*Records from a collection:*

▬▬▬

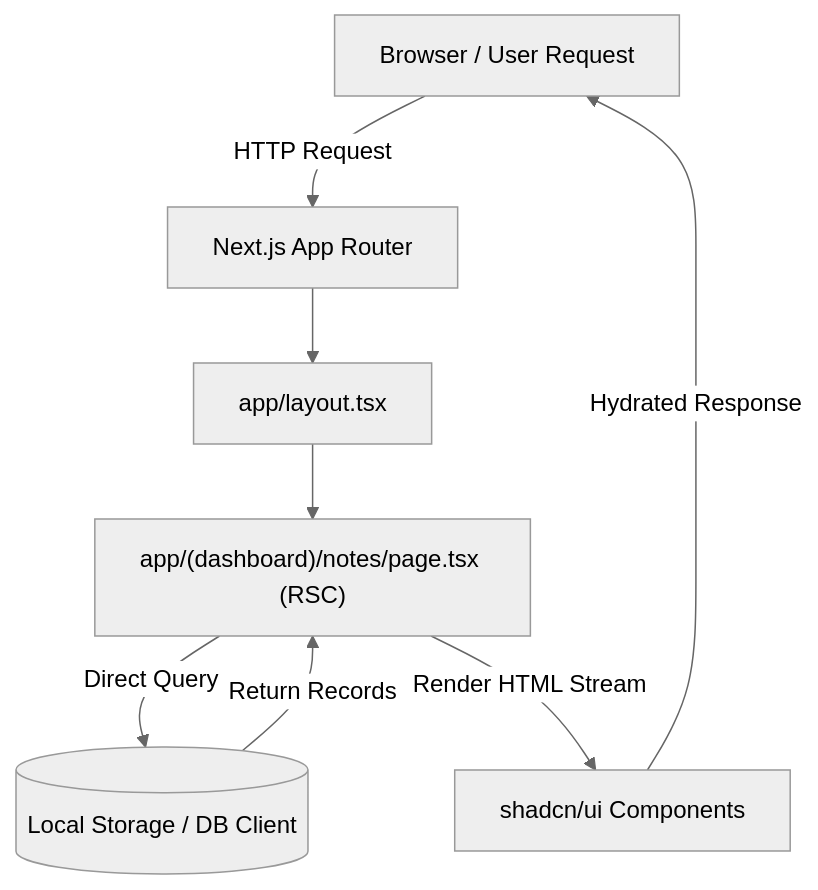
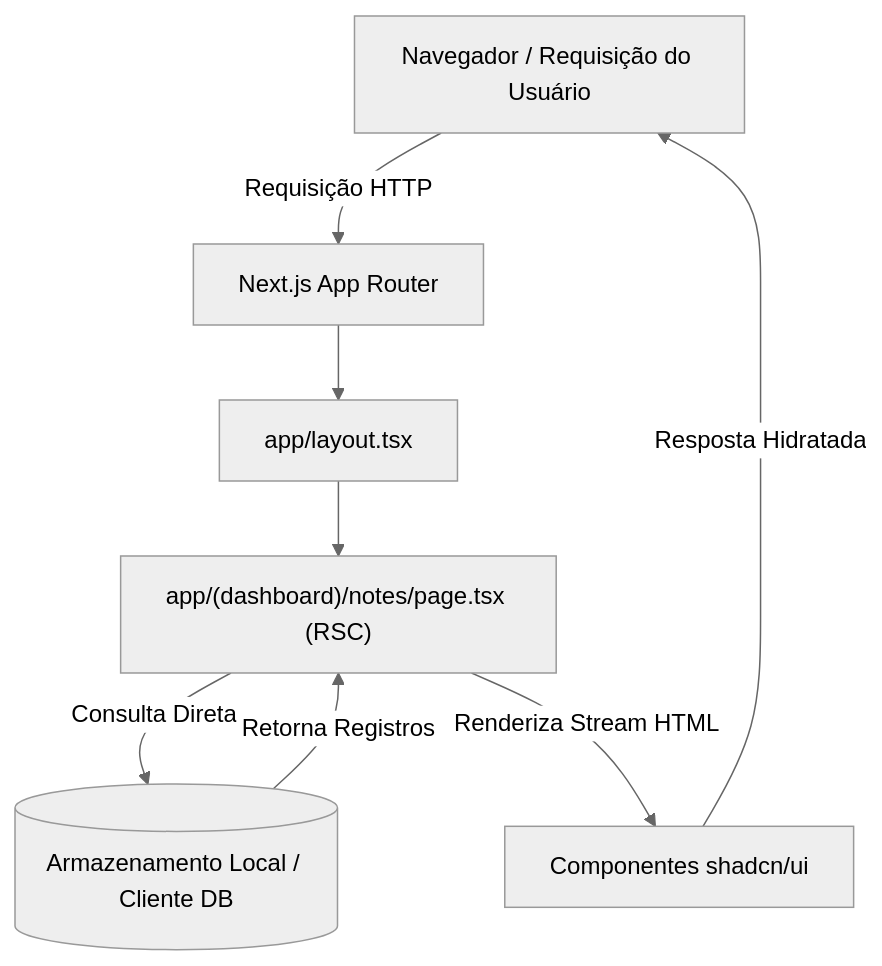
Before and after one commit to ianmaciel7/notes-app: the first of 2 diagrams in docs/translations/pt-br/architecture/README.md, drawn with Mermaid (neutral theme). The commit also changed other lines of this file and 30 other files, not shown here.

Commit message:
docs: add architecture documentation, Portuguese translations, and agent resources

````diff
--- a/docs/translations/pt-br/architecture/README.md
+++ b/docs/translations/pt-br/architecture/README.md
@@ -109,10 +109,10 @@
 ```mermaid
 flowchart TD
-    Req[Browser / User Request] -->|HTTP Request| Router[Next.js App Router]
+    Req[Navegador / Requisição do Usuário] -->|Requisição HTTP| Router[Next.js App Router]
     Router --> Layout[app/layout.tsx]
     Layout --> Page["app/(dashboard)/notes/page.tsx (RSC)"]
-    Page -->|Direct Query| DB[(Local Storage / DB Client)]
-    DB -->|Return Records| Page
-    Page -->|Render HTML Stream| UI[shadcn/ui Components]
-    UI -->|Hydrated Response| Req
+    Page -->|Consulta Direta| DB[(Armazenamento Local / Cliente DB)]
+    DB -->|Retorna Registros| Page
+    Page -->|Renderiza Stream HTML| UI[Componentes shadcn/ui]
+    UI -->|Resposta Hidratada| Req
 ```
````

▬▬▬

*Directions:* Wherever the string "docs" shows up in a line above, tally that line, and answer with the final number alone.

*Expected answer:* 4